# Work to complete
All lines in the data below carrying the string "save" are to be located and copied.

# Revision tracking records
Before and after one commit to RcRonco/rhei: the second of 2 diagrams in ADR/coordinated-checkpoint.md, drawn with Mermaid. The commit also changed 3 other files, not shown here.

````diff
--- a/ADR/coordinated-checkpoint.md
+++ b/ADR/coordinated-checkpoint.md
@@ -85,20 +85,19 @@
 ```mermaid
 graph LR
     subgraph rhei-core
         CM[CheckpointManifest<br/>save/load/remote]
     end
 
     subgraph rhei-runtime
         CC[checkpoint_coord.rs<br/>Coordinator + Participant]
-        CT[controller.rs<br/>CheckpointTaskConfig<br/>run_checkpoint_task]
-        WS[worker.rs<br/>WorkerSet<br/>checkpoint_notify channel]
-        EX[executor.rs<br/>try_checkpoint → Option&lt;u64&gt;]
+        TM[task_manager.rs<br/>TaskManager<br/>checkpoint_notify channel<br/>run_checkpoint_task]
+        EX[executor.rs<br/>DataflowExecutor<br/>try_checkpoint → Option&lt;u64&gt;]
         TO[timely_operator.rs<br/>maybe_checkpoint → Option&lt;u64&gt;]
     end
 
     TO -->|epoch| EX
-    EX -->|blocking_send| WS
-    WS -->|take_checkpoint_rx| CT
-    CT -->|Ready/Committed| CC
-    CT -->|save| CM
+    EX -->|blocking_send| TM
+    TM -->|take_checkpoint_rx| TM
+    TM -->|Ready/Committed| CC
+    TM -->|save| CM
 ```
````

# Expected answer
         CM[CheckpointManifest<br/>save/load/remote]
-    CT -->|save| CM
+    TM -->|save| CM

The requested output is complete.